Everyone, this is Saki Uchida. Saki, everyone.
Uchida is one of just two crew members to have traveled with Hokule’a and Hikianalia for the entire voyage so far, since they departed Hawaii four months ago.
And after all these months on the sea, Uchida still appears to be a sane, generally well-adjusted human being.
Not only that, she’s enthusiastic and currently one of the Malama Honua voyage’s most valuable crew members because at this point she knows Hikianalia like the back of her hand. Uchida, 25, is living the dream she’s been chasing for several years now.
And in October, the Kanagawa, Japan native is poised to embark on a fourth consecutive leg, bound for New Zealand. If that happens she’ll be the only such crew member to accomplish that.

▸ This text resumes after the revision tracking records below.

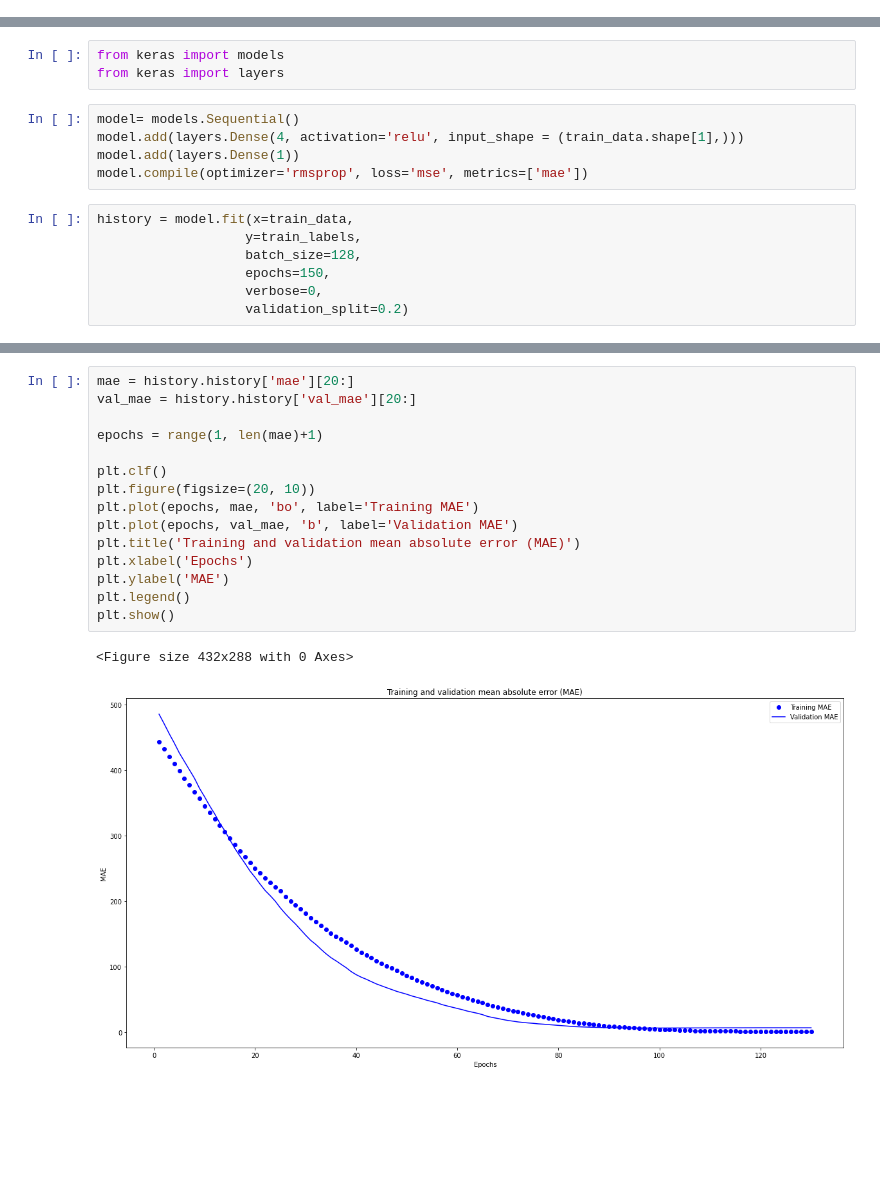
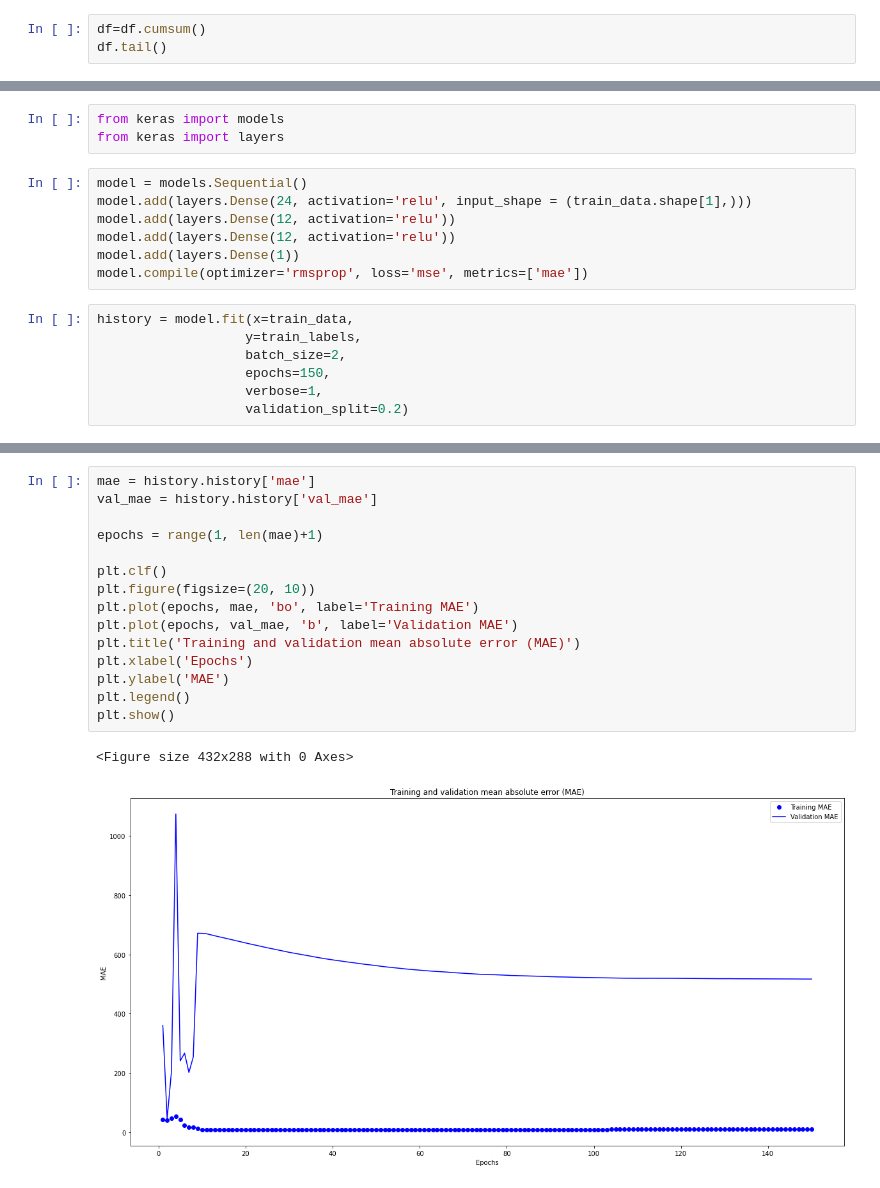
Before and after one commit to New-AutoMotive/BN_vehicle_data_experiments, a Jupyter notebook: 1.7) Estimating location.ipynb, the cells around one changed output, grey strips where cells are left out. Drawn from its saved outputs; the diff is of its cells as text; blank space fills up the shorter version.

```diff
--- a/1.7) Estimating location.ipynb
+++ b/1.7) Estimating location.ipynb
@@ -214,3 +227,6 @@ df.head()
 df.drop(columns = ['diesel_c', 'hybrid_c', 'petrol_c'], inplace=True)
 # %%
 df.fillna(0, inplace=True)
+# %%
+df=df.cumsum()
+df.tail()
@@ -240,14 +264,16 @@ train_data.shape
 from keras import models
 from keras import layers
 # %%
-model= models.Sequential()
-model.add(layers.Dense(4, activation='relu', input_shape = (train_data.shape[1],)))
+model = models.Sequential()
+model.add(layers.Dense(24, activation='relu', input_shape = (train_data.shape[1],)))
+model.add(layers.Dense(12, activation='relu'))
+model.add(layers.Dense(12, activation='relu'))
 model.add(layers.Dense(1))
 model.compile(optimizer='rmsprop', loss='mse', metrics=['mae'])
 # %%
 history = model.fit(x=train_data,
                    y=train_labels,
-                   batch_size=128,
+                   batch_size=2,
                    epochs=150,
-                   verbose=0,
+                   verbose=1,
                    validation_split=0.2)
@@ -272,21 +316,21 @@ plt.show()
 # %%
-mae = history.history['mae'][20:]
-val_mae = history.history['val_mae'][20:]
+mae = history.history['mae']
+val_mae = history.history['val_mae']
 
 epochs = range(1, len(mae)+1)
 
 plt.clf()
 plt.figure(figsize=(20, 10))
 plt.plot(epochs, mae, 'bo', label='Training MAE')
 plt.plot(epochs, val_mae, 'b', label='Validation MAE')
 plt.title('Training and validation mean absolute error (MAE)')
 plt.xlabel('Epochs')
 plt.ylabel('MAE')
 plt.legend()
 plt.show()
 # %% [output]
 <Figure size 432x288 with 0 Axes>
-[figure, old version]
+[figure, new version]
 # %%
 test_mae, test_loss = model.evaluate(test_data, test_labels)
 # %% [output]
```
Also changed, not shown: parts of 26 cells of this notebook.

Uchida said that if she had the chance she’d gladly stay on the canoe all three years. “It has been my dream for a while … going around the world in a canoe. I really believe in this voyage. I’m really grateful.”
Uchida’s path to this point started back in 2007 when, as a senior in high school she first encountered Hokule’a during its voyage to Japan. She knew that she wanted to do something ocean-related with her life but wasn’t sure what. Her father, an ocean journalist who knew Polynesian Voyaging Society President Nainoa Thompson, brought her to see the canoe.
She helped crews work on the canoe while it was docked. Then she went on a day sail. She was hooked. Uchida decided she would move to Hawaii — an entirely unfamiliar place to her — to learn all she could about Hokule’a and the voyaging canoe culture. It was a risky move but she knew she’d regret it if she didn’t try.
“This voyage has been my dream since then,” Uchida said. The Kapiolani Community College graduate had studied English prior to her arrival but only became fluent once she moved to Hawaii, she said.
For about eight months prior to the international voyage’s departure, under a volunteer-based visa, Uchida provided daily work on the canoes at the Marine Education and Training Center on Sand Island.
Per the requirements of her visa, Uchida said, she can’t return to the United States for another four months or so. She doesn’t know what would come after New Zealand, but she says if she returns to Japan it would offer a chance to tell people there about the canoes and the worldwide voyage.
“Not many people know about them but they should,” she says. Uchida appreciates most the little life lessons that reveal themselves while sailing on Hikianalia. “When you’re on the canoe you’re so little” amid the vast ocean expanse, she explains. “Just you, canoe and crew and you have to live with that. You have to take care.”
It can be a difficult lesson to learn on land.